:: Aim of the task ::
Could you set down every record below exactly as it appears?
Source data below:
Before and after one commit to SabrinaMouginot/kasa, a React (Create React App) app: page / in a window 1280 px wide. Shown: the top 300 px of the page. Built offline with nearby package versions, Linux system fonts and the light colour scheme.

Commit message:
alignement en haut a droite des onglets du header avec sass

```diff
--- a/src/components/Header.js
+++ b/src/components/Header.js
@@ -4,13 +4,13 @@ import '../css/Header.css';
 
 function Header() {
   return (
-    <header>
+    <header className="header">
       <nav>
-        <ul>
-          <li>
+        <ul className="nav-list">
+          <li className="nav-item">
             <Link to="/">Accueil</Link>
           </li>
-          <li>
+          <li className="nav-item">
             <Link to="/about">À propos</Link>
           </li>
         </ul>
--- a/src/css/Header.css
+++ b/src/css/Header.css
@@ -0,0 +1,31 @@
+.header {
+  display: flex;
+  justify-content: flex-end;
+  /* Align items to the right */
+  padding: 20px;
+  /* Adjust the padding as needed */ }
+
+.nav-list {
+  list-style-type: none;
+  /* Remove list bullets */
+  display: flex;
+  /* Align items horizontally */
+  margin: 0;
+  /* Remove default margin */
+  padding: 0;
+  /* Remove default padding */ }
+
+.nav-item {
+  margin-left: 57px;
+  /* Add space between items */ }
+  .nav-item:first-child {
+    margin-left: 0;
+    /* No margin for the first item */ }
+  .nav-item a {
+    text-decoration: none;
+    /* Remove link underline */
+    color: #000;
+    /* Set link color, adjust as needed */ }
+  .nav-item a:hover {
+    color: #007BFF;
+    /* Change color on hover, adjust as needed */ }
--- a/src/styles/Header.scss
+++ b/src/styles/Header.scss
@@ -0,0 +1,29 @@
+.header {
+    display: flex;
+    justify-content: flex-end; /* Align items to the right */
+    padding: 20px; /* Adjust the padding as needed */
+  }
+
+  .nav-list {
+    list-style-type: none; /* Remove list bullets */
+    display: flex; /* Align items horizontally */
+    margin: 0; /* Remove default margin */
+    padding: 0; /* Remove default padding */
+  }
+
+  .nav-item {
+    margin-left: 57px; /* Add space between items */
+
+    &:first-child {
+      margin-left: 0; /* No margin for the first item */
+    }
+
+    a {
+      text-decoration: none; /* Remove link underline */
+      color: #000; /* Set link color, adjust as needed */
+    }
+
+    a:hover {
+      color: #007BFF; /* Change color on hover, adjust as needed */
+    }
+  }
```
End of Source data.
:: Answer to this problem ::
Before and after one commit to SabrinaMouginot/kasa, a React (Create React App) app: page / in a window 1280 px wide. Shown: the top 300 px of the page. Built offline with nearby package versions, Linux system fonts and the light colour scheme.

Commit message:
alignement en haut a droite des onglets du header avec sass

```diff
--- a/src/components/Header.js
+++ b/src/components/Header.js
@@ -4,13 +4,13 @@ import '../css/Header.css';
 
 function Header() {
   return (
-    <header>
+    <header className="header">
       <nav>
-        <ul>
-          <li>
+        <ul className="nav-list">
+          <li className="nav-item">
             <Link to="/">Accueil</Link>
           </li>
-          <li>
+          <li className="nav-item">
             <Link to="/about">À propos</Link>
           </li>
         </ul>
--- a/src/css/Header.css
+++ b/src/css/Header.css
@@ -0,0 +1,31 @@
+.header {
+  display: flex;
+  justify-content: flex-end;
+  /* Align items to the right */
+  padding: 20px;
+  /* Adjust the padding as needed */ }
+
+.nav-list {
+  list-style-type: none;
+  /* Remove list bullets */
+  display: flex;
+  /* Align items horizontally */
+  margin: 0;
+  /* Remove default margin */
+  padding: 0;
+  /* Remove default padding */ }
+
+.nav-item {
+  margin-left: 57px;
+  /* Add space between items */ }
+  .nav-item:first-child {
+    margin-left: 0;
+    /* No margin for the first item */ }
+  .nav-item a {
+    text-decoration: none;
+    /* Remove link underline */
+    color: #000;
+    /* Set link color, adjust as needed */ }
+  .nav-item a:hover {
+    color: #007BFF;
+    /* Change color on hover, adjust as needed */ }
--- a/src/styles/Header.scss
+++ b/src/styles/Header.scss
@@ -0,0 +1,29 @@
+.header {
+    display: flex;
+    justify-content: flex-end; /* Align items to the right */
+    padding: 20px; /* Adjust the padding as needed */
+  }
+
+  .nav-list {
+    list-style-type: none; /* Remove list bullets */
+    display: flex; /* Align items horizontally */
+    margin: 0; /* Remove default margin */
+    padding: 0; /* Remove default padding */
+  }
+
+  .nav-item {
+    margin-left: 57px; /* Add space between items */
+
+    &:first-child {
+      margin-left: 0; /* No margin for the first item */
+    }
+
+    a {
+      text-decoration: none; /* Remove link underline */
+      color: #000; /* Set link color, adjust as needed */
+    }
+
+    a:hover {
+      color: #007BFF; /* Change color on hover, adjust as needed */
+    }
+  }
```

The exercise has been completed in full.